• _TASK_: Extract all lines from the data beneath that include the word "mxPoint".

Saved entries
┌──
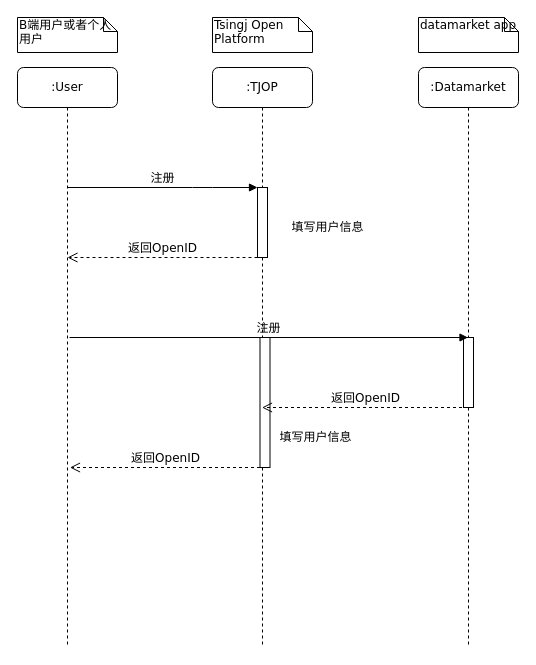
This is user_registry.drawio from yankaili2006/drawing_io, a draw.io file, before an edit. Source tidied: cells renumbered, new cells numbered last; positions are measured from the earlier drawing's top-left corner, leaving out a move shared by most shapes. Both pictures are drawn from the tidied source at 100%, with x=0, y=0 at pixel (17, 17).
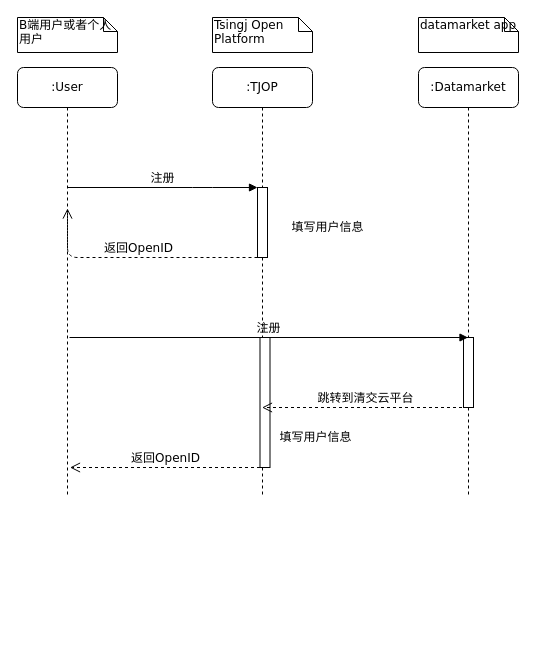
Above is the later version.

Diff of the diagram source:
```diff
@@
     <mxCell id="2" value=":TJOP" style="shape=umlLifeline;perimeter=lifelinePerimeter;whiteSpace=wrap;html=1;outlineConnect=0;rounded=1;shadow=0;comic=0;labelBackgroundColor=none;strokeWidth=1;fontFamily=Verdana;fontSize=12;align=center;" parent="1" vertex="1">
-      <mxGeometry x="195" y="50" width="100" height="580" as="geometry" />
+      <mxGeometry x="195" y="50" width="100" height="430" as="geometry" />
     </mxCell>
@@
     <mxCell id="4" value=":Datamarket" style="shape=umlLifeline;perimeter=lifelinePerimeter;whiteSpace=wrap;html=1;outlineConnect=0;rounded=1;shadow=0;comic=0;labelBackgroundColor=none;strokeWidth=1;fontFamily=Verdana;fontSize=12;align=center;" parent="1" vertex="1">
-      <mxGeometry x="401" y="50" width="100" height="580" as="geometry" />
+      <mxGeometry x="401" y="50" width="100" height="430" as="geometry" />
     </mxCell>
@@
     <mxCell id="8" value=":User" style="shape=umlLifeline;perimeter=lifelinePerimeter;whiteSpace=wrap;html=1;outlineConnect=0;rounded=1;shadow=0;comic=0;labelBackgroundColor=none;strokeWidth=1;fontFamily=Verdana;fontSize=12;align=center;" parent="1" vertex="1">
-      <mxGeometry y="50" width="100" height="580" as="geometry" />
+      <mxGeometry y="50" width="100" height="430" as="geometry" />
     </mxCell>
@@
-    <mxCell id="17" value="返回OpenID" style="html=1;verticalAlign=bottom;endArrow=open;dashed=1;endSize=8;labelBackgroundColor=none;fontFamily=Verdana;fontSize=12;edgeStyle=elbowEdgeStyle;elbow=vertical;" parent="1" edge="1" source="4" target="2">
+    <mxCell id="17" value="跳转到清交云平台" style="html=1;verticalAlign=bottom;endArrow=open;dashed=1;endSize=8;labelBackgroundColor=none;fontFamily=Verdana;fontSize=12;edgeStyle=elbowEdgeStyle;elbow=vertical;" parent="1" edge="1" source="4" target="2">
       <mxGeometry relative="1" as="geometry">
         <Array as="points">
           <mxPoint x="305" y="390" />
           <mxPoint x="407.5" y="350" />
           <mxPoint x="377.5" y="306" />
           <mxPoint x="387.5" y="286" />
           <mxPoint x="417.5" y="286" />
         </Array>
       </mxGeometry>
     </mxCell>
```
└──
┌──
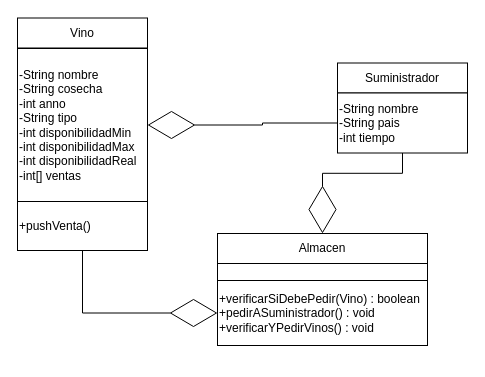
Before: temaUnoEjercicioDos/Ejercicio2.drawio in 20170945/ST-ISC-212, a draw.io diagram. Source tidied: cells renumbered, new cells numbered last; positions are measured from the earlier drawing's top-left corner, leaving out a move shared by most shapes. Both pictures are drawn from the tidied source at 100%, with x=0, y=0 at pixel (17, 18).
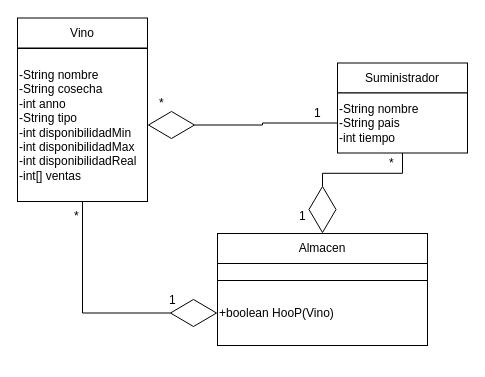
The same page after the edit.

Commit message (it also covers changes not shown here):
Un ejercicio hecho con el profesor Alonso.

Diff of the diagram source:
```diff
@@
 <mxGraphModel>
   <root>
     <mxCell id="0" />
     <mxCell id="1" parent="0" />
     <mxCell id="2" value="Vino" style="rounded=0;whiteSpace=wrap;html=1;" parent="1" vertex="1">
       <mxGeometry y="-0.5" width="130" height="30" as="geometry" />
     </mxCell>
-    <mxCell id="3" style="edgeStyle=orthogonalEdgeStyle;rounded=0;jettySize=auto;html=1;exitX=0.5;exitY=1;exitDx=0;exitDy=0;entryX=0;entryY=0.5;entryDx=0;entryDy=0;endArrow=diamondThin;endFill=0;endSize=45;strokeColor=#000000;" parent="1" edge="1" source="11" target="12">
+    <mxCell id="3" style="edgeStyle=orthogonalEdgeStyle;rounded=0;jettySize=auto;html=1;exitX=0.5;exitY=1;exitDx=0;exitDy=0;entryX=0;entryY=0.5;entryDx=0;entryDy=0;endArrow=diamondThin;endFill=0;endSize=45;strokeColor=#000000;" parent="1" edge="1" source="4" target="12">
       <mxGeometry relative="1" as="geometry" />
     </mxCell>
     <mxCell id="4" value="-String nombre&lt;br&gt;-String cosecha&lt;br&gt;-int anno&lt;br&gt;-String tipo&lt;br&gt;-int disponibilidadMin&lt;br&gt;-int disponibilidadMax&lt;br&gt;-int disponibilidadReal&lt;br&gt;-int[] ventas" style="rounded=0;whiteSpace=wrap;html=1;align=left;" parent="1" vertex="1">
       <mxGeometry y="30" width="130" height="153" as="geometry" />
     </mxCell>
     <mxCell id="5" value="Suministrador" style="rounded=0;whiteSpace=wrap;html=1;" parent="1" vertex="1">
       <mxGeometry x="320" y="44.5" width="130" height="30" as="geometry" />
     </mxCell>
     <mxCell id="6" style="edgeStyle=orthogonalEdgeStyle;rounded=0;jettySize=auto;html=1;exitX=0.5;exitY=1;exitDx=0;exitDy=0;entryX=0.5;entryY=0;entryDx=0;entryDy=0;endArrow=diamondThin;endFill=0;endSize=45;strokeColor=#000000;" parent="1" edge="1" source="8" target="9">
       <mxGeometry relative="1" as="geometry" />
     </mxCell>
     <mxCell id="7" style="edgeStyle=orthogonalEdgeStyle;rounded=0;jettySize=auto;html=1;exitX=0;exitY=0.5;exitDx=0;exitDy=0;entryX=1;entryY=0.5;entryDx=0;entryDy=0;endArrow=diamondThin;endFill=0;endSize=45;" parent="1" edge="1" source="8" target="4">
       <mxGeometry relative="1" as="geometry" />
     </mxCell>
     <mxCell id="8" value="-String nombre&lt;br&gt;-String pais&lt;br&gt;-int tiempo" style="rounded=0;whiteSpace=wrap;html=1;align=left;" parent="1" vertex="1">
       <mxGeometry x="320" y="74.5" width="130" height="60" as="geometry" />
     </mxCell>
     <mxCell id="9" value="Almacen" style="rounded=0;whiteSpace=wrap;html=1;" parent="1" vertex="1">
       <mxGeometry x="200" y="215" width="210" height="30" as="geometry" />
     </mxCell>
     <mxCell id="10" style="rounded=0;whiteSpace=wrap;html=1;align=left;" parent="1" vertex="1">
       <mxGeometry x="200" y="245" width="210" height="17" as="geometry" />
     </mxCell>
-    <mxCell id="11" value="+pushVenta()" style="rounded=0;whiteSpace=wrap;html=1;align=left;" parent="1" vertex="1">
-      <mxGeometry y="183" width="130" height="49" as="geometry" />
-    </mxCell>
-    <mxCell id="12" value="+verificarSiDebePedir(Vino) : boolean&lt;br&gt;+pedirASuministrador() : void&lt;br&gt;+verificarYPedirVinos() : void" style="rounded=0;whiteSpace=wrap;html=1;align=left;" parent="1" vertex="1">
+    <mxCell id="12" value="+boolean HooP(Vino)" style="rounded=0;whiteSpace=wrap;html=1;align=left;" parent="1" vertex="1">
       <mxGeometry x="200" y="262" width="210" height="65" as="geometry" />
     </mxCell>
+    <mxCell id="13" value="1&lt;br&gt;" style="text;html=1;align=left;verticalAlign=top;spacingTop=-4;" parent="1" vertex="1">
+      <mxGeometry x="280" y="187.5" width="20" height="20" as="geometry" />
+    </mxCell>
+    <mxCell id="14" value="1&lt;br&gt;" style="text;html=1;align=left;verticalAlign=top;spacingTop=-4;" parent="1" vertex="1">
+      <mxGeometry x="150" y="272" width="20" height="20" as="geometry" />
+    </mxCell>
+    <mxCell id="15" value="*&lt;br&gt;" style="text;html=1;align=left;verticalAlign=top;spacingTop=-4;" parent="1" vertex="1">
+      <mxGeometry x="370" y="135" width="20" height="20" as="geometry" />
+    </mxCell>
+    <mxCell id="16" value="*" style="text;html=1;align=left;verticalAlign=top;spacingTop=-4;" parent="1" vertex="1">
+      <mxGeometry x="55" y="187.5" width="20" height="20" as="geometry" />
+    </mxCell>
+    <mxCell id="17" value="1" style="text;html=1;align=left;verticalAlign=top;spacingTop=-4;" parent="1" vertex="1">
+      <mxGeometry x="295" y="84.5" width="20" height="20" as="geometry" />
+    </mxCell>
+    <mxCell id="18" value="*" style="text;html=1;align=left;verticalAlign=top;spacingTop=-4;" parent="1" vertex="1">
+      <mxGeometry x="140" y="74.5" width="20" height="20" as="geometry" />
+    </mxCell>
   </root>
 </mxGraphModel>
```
└──
• _RESULT FOR THIS EXERCISE_:
           <mxPoint x="305" y="390" />
           <mxPoint x="407.5" y="350" />
           <mxPoint x="377.5" y="306" />
           <mxPoint x="387.5" y="286" />
           <mxPoint x="417.5" y="286" />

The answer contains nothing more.